In the material below, find each line with the word "shown" and list it.

▸ DATA PROVIDED
────────

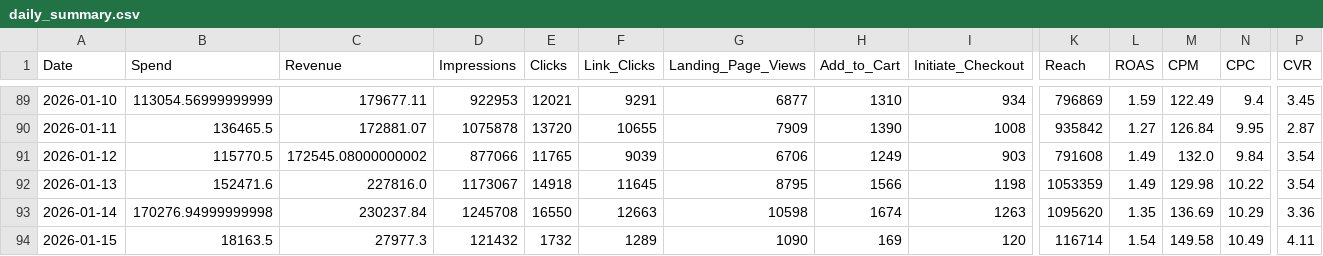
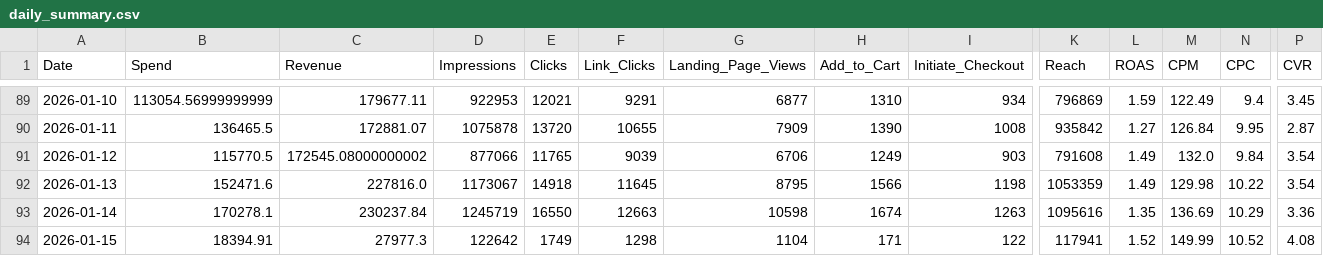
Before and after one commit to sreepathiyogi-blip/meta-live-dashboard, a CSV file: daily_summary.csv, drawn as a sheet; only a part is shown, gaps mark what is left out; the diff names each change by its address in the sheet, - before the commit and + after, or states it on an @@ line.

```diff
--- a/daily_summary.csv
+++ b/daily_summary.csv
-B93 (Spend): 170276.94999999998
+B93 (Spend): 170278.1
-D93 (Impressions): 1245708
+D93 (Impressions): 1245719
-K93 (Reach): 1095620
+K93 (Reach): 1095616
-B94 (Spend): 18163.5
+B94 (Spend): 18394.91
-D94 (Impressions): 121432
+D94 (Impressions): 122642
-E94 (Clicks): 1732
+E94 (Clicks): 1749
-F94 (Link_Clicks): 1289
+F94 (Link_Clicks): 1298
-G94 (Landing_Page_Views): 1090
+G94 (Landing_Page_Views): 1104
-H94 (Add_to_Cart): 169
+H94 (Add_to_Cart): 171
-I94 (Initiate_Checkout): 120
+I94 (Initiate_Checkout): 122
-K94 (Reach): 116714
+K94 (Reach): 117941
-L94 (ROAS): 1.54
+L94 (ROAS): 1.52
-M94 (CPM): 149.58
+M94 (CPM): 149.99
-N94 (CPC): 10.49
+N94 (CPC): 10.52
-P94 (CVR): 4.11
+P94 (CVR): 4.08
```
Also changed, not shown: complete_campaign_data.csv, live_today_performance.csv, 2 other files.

────────

▸ OUTPUT OF THE TASK
Before and after one commit to sreepathiyogi-blip/meta-live-dashboard, a CSV file: daily_summary.csv, drawn as a sheet; only a part is shown, gaps mark what is left out; the diff names each change by its address in the sheet, - before the commit and + after, or states it on an @@ line.
Also changed, not shown: complete_campaign_data.csv, live_today_performance.csv, 2 other files.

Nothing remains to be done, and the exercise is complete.